The US reports the November jobs data today. It often is among the most important high frequency economic reports. However, barring a significant surprise, the market’s focus is elsewhere. That said, within the jobs report, the hourly earnings may be the most important. It is expected to rise 0.3% and lift the year-over-year rate to 2.7%. Investors are very confident the Fed will raise rates next week.
Late yesterday, Congress extended the spending authorization until December 22. This prevents a government shutdown that could have taken place beginning tomorrow. Kicking the can down the road for such a short period was done to get the tax bill passed. If it is not passed by then, and we are somewhat skeptical that it will be, the “continuing resolution” can extend the spending authority further. The Treasury Department has said it will begin the now usual measures to operate within the debt ceiling.
After a swoon in equity markets in the first half of the week, a recovery is under way. The MSCI Asia Pacific Index rose for its second day (~0.6%) and recouped about half of this week’s losses coming into today. Still, it recorded back-to-back weekly losses for the first time since the end of June and the start of July. The Dow Jones Stoxx 600 is up almost 1% today, which would be the largest gain in almost two months. It is up nearly 1.6% this week after having fallen in three of past four weeks. The S&P 500 is off 0.2% this week before today’s session. We suspect it follow Asia and European markets higher and allow the US benchmark to extend its advancing streak for a third consecutive week.

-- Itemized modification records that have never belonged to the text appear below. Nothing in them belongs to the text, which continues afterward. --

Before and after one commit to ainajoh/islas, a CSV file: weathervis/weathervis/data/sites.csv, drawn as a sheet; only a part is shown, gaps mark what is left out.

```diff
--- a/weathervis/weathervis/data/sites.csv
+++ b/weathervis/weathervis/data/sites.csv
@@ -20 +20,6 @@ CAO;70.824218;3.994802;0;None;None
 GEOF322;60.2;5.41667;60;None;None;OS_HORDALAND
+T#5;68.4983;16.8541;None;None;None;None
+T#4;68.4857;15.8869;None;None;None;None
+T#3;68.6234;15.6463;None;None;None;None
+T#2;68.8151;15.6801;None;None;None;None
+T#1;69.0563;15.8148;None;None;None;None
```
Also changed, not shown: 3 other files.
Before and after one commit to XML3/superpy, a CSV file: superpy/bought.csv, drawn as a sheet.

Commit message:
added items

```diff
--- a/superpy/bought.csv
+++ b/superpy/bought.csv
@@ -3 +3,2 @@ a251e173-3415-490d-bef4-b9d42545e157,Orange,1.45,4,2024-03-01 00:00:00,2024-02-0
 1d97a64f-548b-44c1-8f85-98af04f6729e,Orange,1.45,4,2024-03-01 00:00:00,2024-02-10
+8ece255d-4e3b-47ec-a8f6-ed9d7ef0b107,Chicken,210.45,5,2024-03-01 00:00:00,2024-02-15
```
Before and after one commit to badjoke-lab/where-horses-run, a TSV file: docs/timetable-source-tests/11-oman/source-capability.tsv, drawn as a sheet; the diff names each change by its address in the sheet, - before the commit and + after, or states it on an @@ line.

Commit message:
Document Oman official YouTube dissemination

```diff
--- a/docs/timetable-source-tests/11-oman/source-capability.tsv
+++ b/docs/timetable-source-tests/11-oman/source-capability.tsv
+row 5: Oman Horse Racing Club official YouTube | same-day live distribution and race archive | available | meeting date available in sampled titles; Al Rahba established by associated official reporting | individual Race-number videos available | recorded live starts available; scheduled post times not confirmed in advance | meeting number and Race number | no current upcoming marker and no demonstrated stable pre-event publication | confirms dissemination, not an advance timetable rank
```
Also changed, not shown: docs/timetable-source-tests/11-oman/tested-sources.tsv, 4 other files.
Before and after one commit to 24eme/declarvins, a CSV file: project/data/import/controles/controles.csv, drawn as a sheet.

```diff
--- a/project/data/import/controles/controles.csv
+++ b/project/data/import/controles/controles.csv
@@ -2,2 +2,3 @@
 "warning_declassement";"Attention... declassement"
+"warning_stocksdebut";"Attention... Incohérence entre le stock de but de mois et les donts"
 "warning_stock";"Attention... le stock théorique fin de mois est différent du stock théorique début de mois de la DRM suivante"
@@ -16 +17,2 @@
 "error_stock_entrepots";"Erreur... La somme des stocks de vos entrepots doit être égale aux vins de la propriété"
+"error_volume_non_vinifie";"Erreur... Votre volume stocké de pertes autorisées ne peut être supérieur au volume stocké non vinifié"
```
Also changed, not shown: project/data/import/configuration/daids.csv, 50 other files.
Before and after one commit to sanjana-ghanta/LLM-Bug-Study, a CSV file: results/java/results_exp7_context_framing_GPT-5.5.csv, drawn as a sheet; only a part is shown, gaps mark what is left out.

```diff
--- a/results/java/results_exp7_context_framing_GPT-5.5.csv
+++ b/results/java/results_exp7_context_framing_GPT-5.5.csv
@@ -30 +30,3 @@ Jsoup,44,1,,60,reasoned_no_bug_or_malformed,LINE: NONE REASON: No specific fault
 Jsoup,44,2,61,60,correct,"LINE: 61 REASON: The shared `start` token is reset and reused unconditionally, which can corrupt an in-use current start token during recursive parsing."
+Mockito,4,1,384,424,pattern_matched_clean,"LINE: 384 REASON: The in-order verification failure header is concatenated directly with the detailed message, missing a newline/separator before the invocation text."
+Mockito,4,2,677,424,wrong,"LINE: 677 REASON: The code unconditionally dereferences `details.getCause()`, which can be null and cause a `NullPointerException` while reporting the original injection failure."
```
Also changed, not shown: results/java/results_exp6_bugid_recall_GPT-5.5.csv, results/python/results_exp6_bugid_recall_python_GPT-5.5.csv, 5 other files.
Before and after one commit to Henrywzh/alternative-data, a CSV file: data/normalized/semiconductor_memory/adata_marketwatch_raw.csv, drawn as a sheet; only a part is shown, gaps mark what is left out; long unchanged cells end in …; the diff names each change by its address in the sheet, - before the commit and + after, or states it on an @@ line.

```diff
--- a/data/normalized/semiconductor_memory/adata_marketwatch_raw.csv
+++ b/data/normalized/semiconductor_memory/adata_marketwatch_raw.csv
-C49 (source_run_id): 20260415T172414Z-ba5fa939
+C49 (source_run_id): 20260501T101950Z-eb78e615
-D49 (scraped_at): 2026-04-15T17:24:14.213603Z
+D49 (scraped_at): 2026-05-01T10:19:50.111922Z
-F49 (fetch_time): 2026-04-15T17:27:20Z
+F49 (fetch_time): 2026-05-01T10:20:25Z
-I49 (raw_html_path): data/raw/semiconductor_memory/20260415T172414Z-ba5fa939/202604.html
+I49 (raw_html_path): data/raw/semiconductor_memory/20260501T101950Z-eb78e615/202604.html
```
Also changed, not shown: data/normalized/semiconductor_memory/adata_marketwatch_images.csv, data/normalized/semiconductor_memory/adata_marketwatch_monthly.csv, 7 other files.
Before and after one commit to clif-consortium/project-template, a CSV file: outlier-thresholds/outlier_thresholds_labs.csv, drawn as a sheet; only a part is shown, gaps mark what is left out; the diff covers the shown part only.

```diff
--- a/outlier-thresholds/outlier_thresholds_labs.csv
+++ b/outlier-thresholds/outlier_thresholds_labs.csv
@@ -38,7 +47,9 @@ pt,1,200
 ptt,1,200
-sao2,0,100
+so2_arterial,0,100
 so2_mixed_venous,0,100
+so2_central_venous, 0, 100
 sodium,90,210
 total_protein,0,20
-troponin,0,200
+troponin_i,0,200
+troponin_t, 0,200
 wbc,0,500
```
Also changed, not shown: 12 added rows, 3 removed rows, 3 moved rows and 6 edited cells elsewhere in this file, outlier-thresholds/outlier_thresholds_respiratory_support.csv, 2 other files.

Brazil IPCA inflation rose 2.80% y/y in November vs. 2.88% expected. It was the third straight month of inflation but still below the 4.5% target. COPOM was more dovish than expected, signaling a likely 25 bp cut at the next meeting February 7 if conditions allow. With fiscal reforms delayed and inflation pressures rising, we think another cut would be risky. USD/BRL traded above 3.30 yesterday for the first time since November 16, testing the November 14 high near 3.3165. If we see a clean break of that level, then we look for a test of the November 3 high 3.3340.